> Work task
Only the lines holding the word "Home" are wanted; copy each of them from the listing.

** Listed records follows **

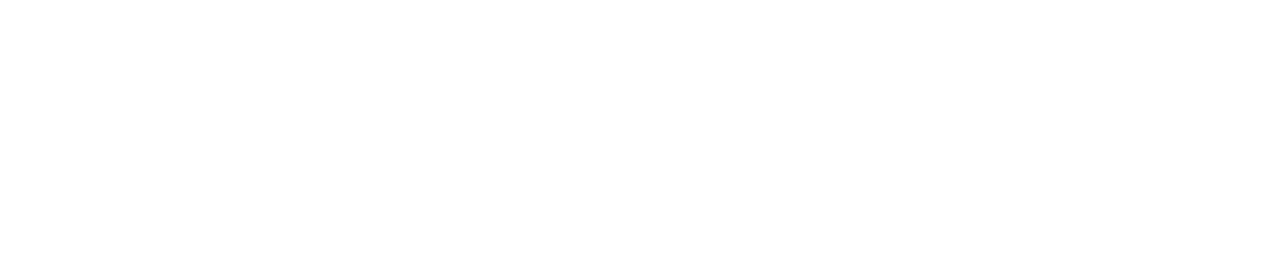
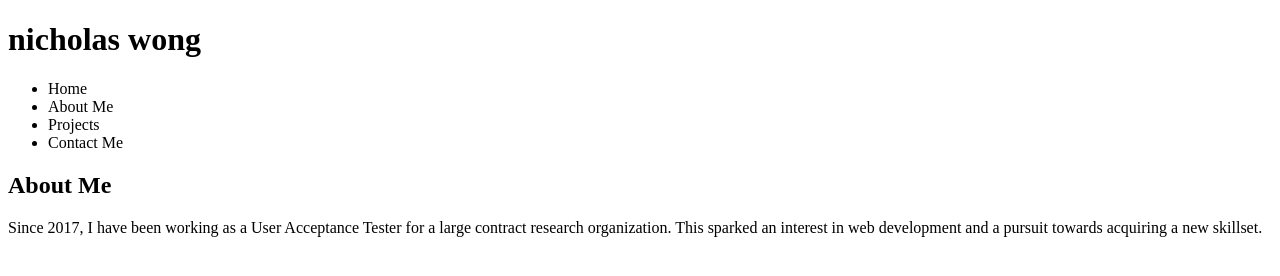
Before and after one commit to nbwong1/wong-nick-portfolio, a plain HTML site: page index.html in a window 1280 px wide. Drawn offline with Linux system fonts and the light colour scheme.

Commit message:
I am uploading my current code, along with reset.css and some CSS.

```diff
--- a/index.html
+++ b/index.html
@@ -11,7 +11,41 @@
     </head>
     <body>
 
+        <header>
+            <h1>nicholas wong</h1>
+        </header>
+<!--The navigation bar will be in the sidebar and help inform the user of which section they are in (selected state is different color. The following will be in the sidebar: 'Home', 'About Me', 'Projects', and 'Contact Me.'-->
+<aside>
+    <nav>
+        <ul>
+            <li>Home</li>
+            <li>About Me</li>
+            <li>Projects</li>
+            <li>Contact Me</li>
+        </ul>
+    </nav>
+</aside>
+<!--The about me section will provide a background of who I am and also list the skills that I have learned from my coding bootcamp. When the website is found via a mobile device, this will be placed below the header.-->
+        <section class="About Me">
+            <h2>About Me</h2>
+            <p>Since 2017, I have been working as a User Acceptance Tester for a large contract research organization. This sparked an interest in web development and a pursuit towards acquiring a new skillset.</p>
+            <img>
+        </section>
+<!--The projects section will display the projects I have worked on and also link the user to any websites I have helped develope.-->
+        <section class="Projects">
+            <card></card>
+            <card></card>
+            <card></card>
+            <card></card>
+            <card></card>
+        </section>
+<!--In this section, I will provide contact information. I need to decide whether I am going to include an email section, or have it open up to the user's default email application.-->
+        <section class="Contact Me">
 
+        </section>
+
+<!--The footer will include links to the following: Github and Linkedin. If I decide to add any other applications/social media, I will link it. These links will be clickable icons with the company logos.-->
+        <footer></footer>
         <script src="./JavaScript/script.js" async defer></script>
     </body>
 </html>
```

** End of Listed records **

> Answer space
+<!--The navigation bar will be in the sidebar and help inform the user of which section they are in (selected state is different color. The following will be in the sidebar: 'Home', 'About Me', 'Projects', and 'Contact Me.'-->
+            <li>Home</li>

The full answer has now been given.